━━━ Material for the task

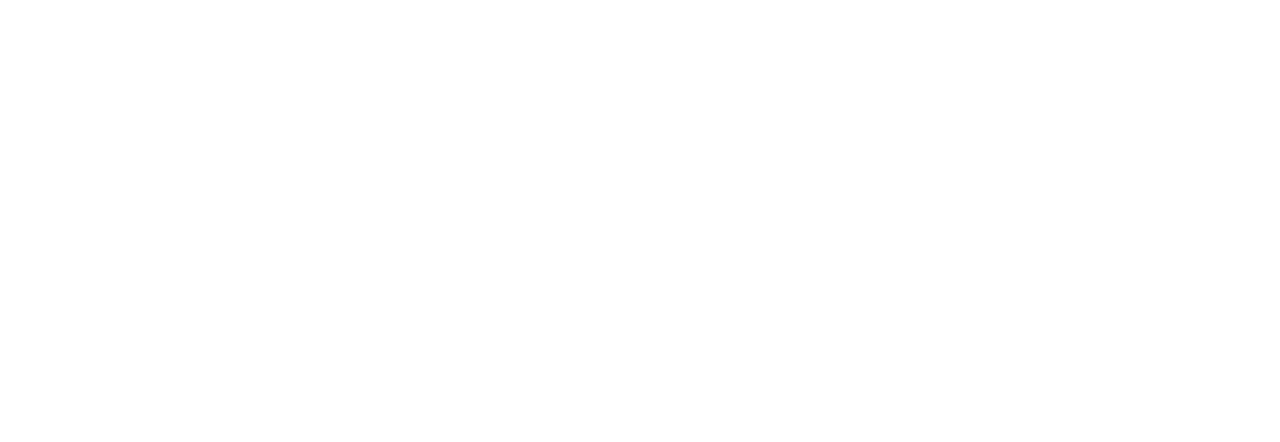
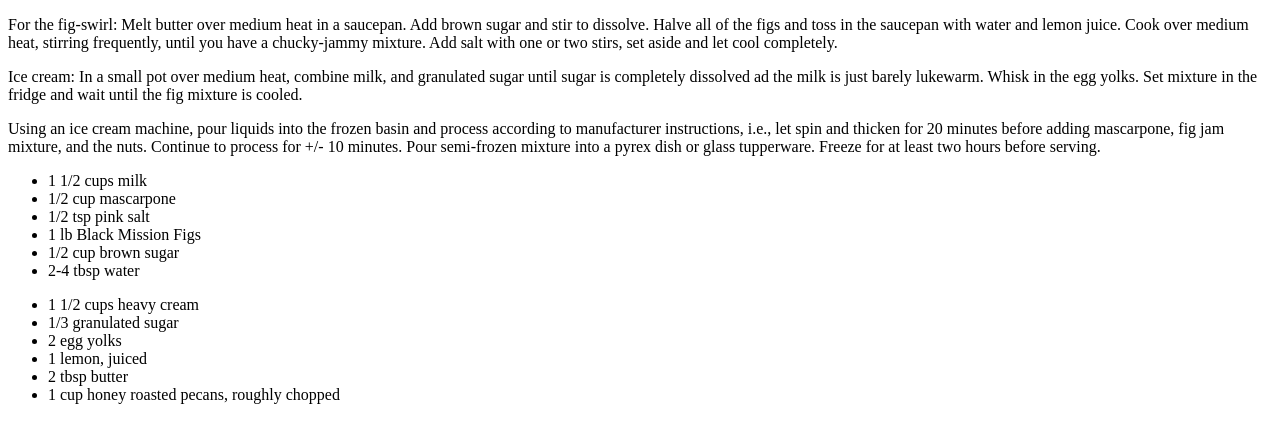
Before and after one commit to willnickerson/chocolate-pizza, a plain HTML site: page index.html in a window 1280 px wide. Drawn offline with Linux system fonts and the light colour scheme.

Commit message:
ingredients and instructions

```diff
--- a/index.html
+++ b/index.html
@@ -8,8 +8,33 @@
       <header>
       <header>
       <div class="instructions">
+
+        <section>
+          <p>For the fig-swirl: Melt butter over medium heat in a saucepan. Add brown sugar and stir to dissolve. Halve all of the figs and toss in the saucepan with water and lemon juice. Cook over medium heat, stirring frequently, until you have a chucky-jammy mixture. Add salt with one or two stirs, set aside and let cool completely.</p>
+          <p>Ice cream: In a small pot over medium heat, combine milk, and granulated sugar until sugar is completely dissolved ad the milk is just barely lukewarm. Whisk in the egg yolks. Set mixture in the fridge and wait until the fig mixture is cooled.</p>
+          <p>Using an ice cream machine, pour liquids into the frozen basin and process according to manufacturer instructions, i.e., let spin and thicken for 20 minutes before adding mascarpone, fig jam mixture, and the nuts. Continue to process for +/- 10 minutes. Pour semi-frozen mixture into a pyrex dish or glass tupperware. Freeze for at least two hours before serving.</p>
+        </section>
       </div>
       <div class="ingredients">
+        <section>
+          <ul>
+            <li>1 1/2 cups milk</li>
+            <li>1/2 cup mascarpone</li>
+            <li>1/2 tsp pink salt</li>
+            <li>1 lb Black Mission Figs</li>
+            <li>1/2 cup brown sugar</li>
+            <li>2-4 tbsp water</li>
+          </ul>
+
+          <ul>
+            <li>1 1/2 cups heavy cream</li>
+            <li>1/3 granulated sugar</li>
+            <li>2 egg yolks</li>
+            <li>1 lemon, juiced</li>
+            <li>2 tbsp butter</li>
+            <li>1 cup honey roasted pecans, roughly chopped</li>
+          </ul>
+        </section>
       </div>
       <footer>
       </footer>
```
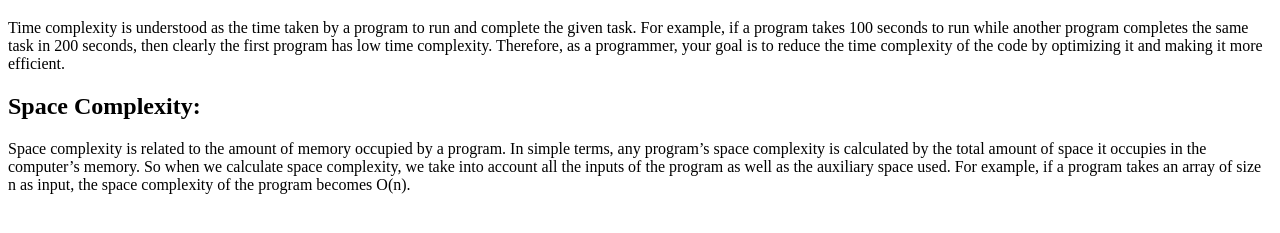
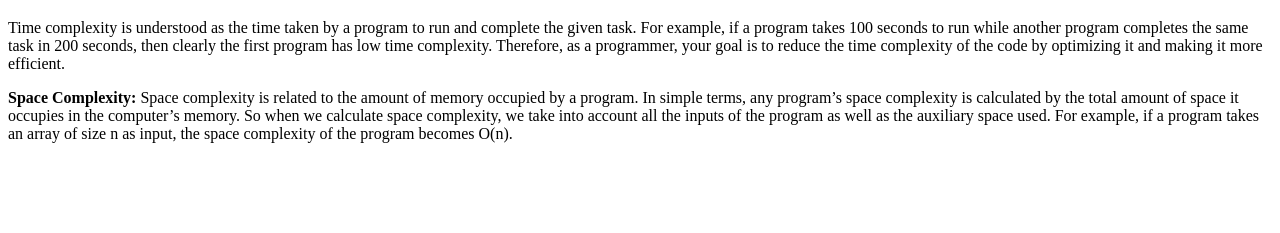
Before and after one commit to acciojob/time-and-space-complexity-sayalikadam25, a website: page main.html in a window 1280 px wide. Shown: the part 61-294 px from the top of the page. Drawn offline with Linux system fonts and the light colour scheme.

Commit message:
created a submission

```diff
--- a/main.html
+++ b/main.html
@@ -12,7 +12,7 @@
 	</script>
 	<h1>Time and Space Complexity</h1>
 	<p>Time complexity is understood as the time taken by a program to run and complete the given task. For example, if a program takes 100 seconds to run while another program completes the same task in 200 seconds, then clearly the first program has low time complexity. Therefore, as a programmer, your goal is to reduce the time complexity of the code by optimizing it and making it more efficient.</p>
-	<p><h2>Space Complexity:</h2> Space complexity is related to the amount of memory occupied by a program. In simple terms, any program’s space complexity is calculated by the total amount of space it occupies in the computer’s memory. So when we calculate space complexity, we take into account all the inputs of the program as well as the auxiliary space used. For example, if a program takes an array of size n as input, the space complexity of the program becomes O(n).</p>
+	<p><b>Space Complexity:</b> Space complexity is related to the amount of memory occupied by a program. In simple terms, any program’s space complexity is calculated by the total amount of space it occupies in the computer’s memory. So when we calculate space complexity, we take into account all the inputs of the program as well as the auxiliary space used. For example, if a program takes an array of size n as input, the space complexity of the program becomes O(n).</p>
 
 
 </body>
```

━━━━━━

- _Exercise goal_
Pictures are to be omitted; otherwise, write out the data exactly as it appears.

- _Output below_
Before and after one commit to willnickerson/chocolate-pizza, a plain HTML site: page index.html in a window 1280 px wide. Drawn offline with Linux system fonts and the light colour scheme.

Commit message:
ingredients and instructions

```diff
--- a/index.html
+++ b/index.html
@@ -8,8 +8,33 @@
       <header>
       <header>
       <div class="instructions">
+
+        <section>
+          <p>For the fig-swirl: Melt butter over medium heat in a saucepan. Add brown sugar and stir to dissolve. Halve all of the figs and toss in the saucepan with water and lemon juice. Cook over medium heat, stirring frequently, until you have a chucky-jammy mixture. Add salt with one or two stirs, set aside and let cool completely.</p>
+          <p>Ice cream: In a small pot over medium heat, combine milk, and granulated sugar until sugar is completely dissolved ad the milk is just barely lukewarm. Whisk in the egg yolks. Set mixture in the fridge and wait until the fig mixture is cooled.</p>
+          <p>Using an ice cream machine, pour liquids into the frozen basin and process according to manufacturer instructions, i.e., let spin and thicken for 20 minutes before adding mascarpone, fig jam mixture, and the nuts. Continue to process for +/- 10 minutes. Pour semi-frozen mixture into a pyrex dish or glass tupperware. Freeze for at least two hours before serving.</p>
+        </section>
       </div>
       <div class="ingredients">
+        <section>
+          <ul>
+            <li>1 1/2 cups milk</li>
+            <li>1/2 cup mascarpone</li>
+            <li>1/2 tsp pink salt</li>
+            <li>1 lb Black Mission Figs</li>
+            <li>1/2 cup brown sugar</li>
+            <li>2-4 tbsp water</li>
+          </ul>
+
+          <ul>
+            <li>1 1/2 cups heavy cream</li>
+            <li>1/3 granulated sugar</li>
+            <li>2 egg yolks</li>
+            <li>1 lemon, juiced</li>
+            <li>2 tbsp butter</li>
+            <li>1 cup honey roasted pecans, roughly chopped</li>
+          </ul>
+        </section>
       </div>
       <footer>
       </footer>
```
Before and after one commit to acciojob/time-and-space-complexity-sayalikadam25, a website: page main.html in a window 1280 px wide. Shown: the part 61-294 px from the top of the page. Drawn offline with Linux system fonts and the light colour scheme.

Commit message:
created a submission

```diff
--- a/main.html
+++ b/main.html
@@ -12,7 +12,7 @@
 	</script>
 	<h1>Time and Space Complexity</h1>
 	<p>Time complexity is understood as the time taken by a program to run and complete the given task. For example, if a program takes 100 seconds to run while another program completes the same task in 200 seconds, then clearly the first program has low time complexity. Therefore, as a programmer, your goal is to reduce the time complexity of the code by optimizing it and making it more efficient.</p>
-	<p><h2>Space Complexity:</h2> Space complexity is related to the amount of memory occupied by a program. In simple terms, any program’s space complexity is calculated by the total amount of space it occupies in the computer’s memory. So when we calculate space complexity, we take into account all the inputs of the program as well as the auxiliary space used. For example, if a program takes an array of size n as input, the space complexity of the program becomes O(n).</p>
+	<p><b>Space Complexity:</b> Space complexity is related to the amount of memory occupied by a program. In simple terms, any program’s space complexity is calculated by the total amount of space it occupies in the computer’s memory. So when we calculate space complexity, we take into account all the inputs of the program as well as the auxiliary space used. For example, if a program takes an array of size n as input, the space complexity of the program becomes O(n).</p>
 
 
 </body>
```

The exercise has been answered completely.